Bottom line: The portable PC gaming market is thriving, but that's not really saying much considering there are only a handful of viable options to choose from at retail. That's never stopped the modding community, however, as evident by this recent project from Pitstoptech.

The YouTuber has put together a fully upgradeable handheld gaming PC centered around a mainboard from Framework, the laptop maker known for its staunch support of the right to repair movement. The board in question is the Intel Core i7-1260P, and it is paired with 16 GB of RAM, a 512 GB SSD, a 7-inch FHD (1,920 x 1,080 resolution) touchscreen display, and a 55Wh battery.

Other amenities include a full-featured USB-C port, a 3.5 mm headphone jack, high-speed WiFi and Bluetooth, and front-facing stereo speakers.

Details are a bit light but based on the two-minute YouTube teaser, it looks as if the system was installed in a custom 3D printed chassis. Joy-Con style controllers can slide and lock into place on either side of the handheld, and you can also output video to a larger screen where using a traditional gamepad might prove more comfortable.

Benchmarks and frame rates are not highlighted, but the handful of games shown off in the teaser all appear to run smoothly.

So, should you build your own or go for an off-the-shelf option? Right now, the latter might be more attractive based on pricing alone.

The Intel Core i7-1260P board currently retails for $549 on its own, which is in the same ballpark as a top-tier Steam Deck (the Steam Deck is currently on offer with a 20 percent discount, bringing it down to $519.20 for a limited time, but normally goes for $549).

The YouTuber will soon be selling a DIY kit for those interested in building their own handheld, and also mentioned the possibility of upgrading to a Ryzen 7840U mainboard and a 61Wh battery for even more performance.

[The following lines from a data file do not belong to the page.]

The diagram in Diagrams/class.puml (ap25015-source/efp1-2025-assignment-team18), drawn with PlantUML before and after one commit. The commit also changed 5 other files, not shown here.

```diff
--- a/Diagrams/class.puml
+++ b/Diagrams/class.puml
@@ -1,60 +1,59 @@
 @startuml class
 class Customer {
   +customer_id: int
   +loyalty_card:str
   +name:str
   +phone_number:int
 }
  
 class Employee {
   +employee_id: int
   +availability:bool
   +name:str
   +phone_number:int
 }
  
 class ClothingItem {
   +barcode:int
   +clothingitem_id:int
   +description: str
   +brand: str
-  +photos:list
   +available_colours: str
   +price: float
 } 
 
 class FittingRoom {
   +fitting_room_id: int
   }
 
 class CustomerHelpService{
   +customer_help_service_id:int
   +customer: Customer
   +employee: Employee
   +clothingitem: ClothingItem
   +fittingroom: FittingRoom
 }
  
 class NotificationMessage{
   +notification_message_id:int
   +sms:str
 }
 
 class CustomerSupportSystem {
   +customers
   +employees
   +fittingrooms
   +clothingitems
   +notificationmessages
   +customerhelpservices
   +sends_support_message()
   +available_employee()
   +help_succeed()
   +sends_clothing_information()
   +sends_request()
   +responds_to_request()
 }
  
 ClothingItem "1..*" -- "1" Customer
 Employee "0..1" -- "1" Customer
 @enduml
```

Between the Steam Deck, Lenovo's Legion Go, the Asus ROG Ally, the Nintendo Switch, and a couple others, the handheld gaming market is stronger than ever.